Mark grounds the ministry of John the Baptizer was the forerunner of Jesus the Messiah, preaching a gospel of repentance and preparing the way of the Lord More and Jesus is the Messiah whose life, death, and resurrection are God's saving act for humanity More in the prophets of the Old Testament.
Mark introduces John the Baptist with a pastiche of prophetic imagery that connects him to the entirety of the prophetic tradition. He begins with a quotation that combines words from both a major prophet (Isaiah, son of Amoz, who prophesied in Jerusalem, is included among the prophets of the eighth century B.C.E. (along with Amos, Hosea, and Micah)--preachers who boldly proclaimed God's word of judgment against the economic, social, and religious disorders of their time. More 40:3) and a minor prophet (Malachi 3:1). He references a third prophet, A miracle working Israelite prophet who opposed worship of Baal. More, through the description of John’s clothing (cf. 2 Kings 1:8). Finally, the location in the wilderness and the Jordan River evokes Israel’s first great prophet, Prophet who led Israel out of Egypt to the Promised Land and received the law at Sinai More.

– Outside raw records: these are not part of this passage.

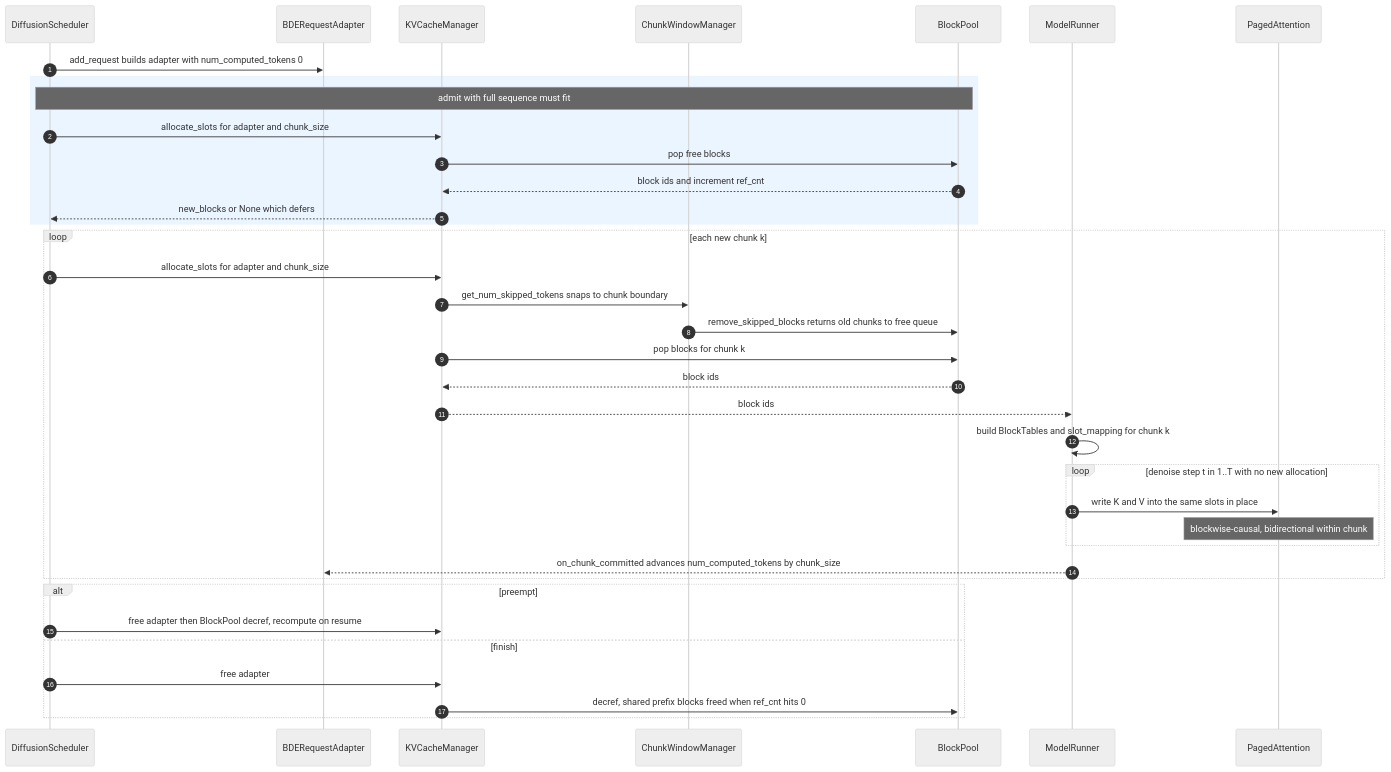
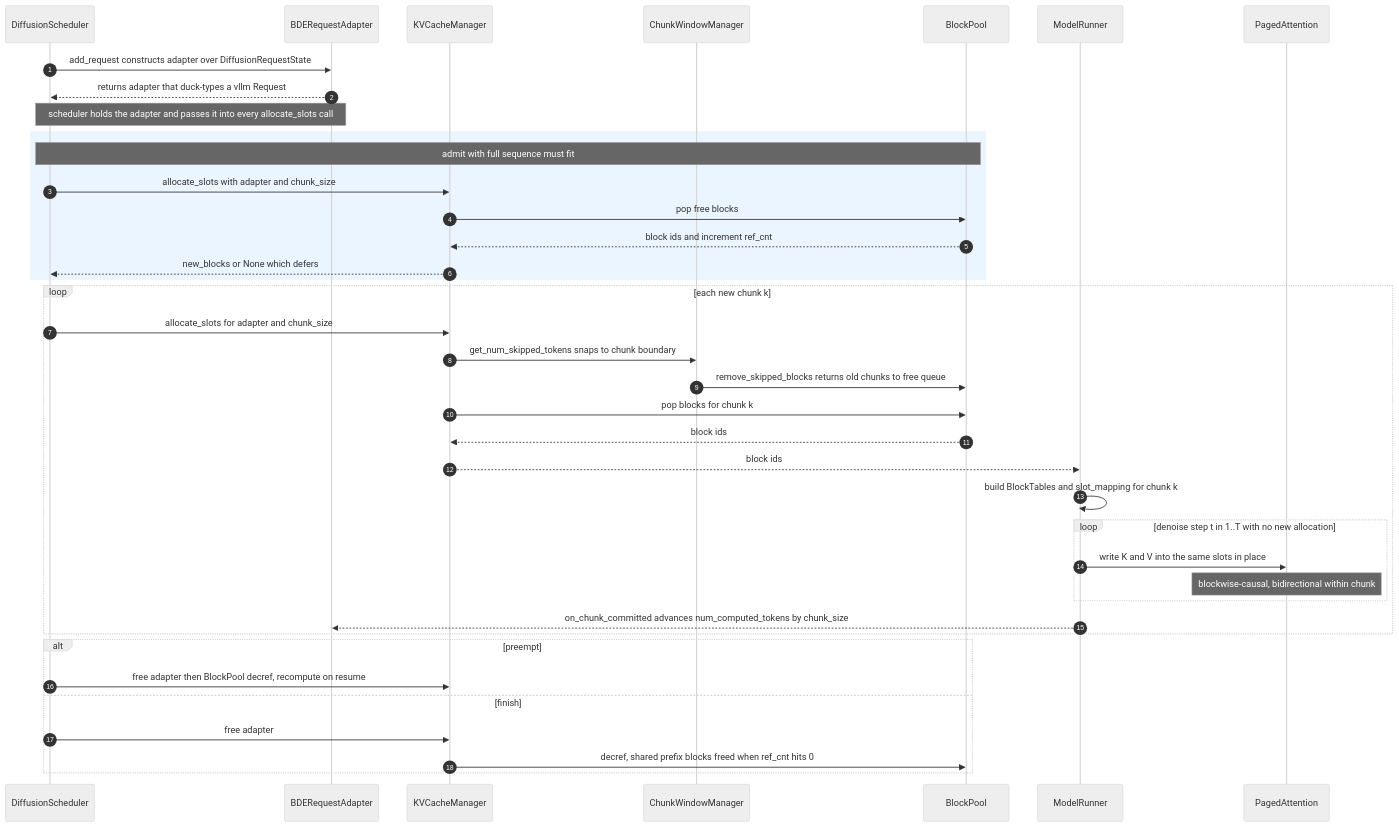
Before and after one commit to tzhouam/BDE_doc: the second of 2 diagrams in diffusion_kv_cache_management.md, drawn with Mermaid (neutral theme).

Commit message:
Show adapter return in BDE KV sequence diagram
Add the BDERequestAdapter->Scheduler return so the duck-typed Request the
scheduler passes into every allocate_slots call is explicit.

````diff
--- a/diffusion_kv_cache_management.md
+++ b/diffusion_kv_cache_management.md
@@ -759,44 +759,46 @@
 ```mermaid
 sequenceDiagram
     autonumber
     participant Sch as DiffusionScheduler
     participant Ad as BDERequestAdapter
     participant KM as KVCacheManager
     participant CW as ChunkWindowManager
     participant BP as BlockPool
     participant RN as ModelRunner
     participant PA as PagedAttention
 
-    Sch->>Ad: add_request builds adapter with num_computed_tokens 0
+    Sch->>Ad: add_request constructs adapter over DiffusionRequestState
+    Ad-->>Sch: returns adapter that duck-types a vllm Request
+    Note over Sch,Ad: scheduler holds the adapter and passes it into every allocate_slots call
 
     rect rgb(235,245,255)
     Note over Sch,BP: admit with full sequence must fit
-    Sch->>KM: allocate_slots for adapter and chunk_size
+    Sch->>KM: allocate_slots with adapter and chunk_size
     KM->>BP: pop free blocks
     BP-->>KM: block ids and increment ref_cnt
     KM-->>Sch: new_blocks or None which defers
     end
 
     loop each new chunk k
         Sch->>KM: allocate_slots for adapter and chunk_size
         KM->>CW: get_num_skipped_tokens snaps to chunk boundary
         CW->>BP: remove_skipped_blocks returns old chunks to free queue
         KM->>BP: pop blocks for chunk k
         BP-->>KM: block ids
         KM-->>RN: block ids
         RN->>RN: build BlockTables and slot_mapping for chunk k
 
         loop denoise step t in 1..T with no new allocation
             RN->>PA: write K and V into the same slots in place
             Note over PA: blockwise-causal, bidirectional within chunk
         end
         RN-->>Ad: on_chunk_committed advances num_computed_tokens by chunk_size
     end
 
     alt preempt
         Sch->>KM: free adapter then BlockPool decref, recompute on resume
     else finish
         Sch->>KM: free adapter
         KM->>BP: decref, shared prefix blocks freed when ref_cnt hits 0
     end
 ```
````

Mark then weaves the preparatory themes of his quotation together with the tradition that the return of the prophet Elijah would precede the The Messiah was the one who, it was believed, would come to free the people of Israel from bondage and exile. In Jewish thought the Messiah is the anticipated one who will come, as prophesied by Isaiah. In Christian thought Jesus of Nazareth is identified... More (Mark 9:13). The entrance of Jesus onto the scene places Jesus within this prophetic lineage and establishes him squarely within Israelite tradition. Mark takes pains to point out, however, that Jesus is not merely a prophet like John. John the Baptist himself points out the contrast: his Jesus was baptized (literally, "dipped") in the Jordan River by John the Baptizer, at which time he was acclaimed from heaven as God's Son, the Beloved. Much later baptism became one of the sacraments of the Church, the action by which a person is incorporated... More is with water, whereas Jesus will baptize with the Holy is a term that originally meant set apart for the worship or service of God. While the term may refer to people, objects, time, or places, holiness in Judaism and Christianity primarily denotes the realm of the divine More Spirit (1:8). Further, Jesus’ baptism becomes a Theophany describes the undoubted appearance of God to human beings. Biblical examples of theophany are the appearance of God to Moses in the burning bush and God's appearance to the disciples on the mount of Transfiguration. More (i.e., an appearance of God), wherein Jesus is proclaimed as God’s beloved Son.
The baptism scene also serves as the first part of a literary device known as an Inclusio is a literary device in which a writer places similar material at the beginning and ending of a work or section of a work. For example, Mark's gospel contains an inclusio in which Jesus is recognized (at his baptism and crucifixion) as God's Son. More. In an inclusio, an author frames their story by beginning and ending with the same motif or theme. Mark begins his Gospel with the motif of the heavens tearing and he returns to this same motif at the end of the Gospel when the curtain of the The Jerusalem temple, unlike the tabernacle, was a permanent structure, although (like the tabernacle) it was a place of worship and religious activity. On one occasion Jesus felt such activity was unacceptable and, as reported in all four Gospels, drove from the temple those engaged... More tears at Jesus’ death. This inclusio serves to tie the narrative together and also to highlight Mark’s contention that with the coming of Jesus, God can no longer be contained.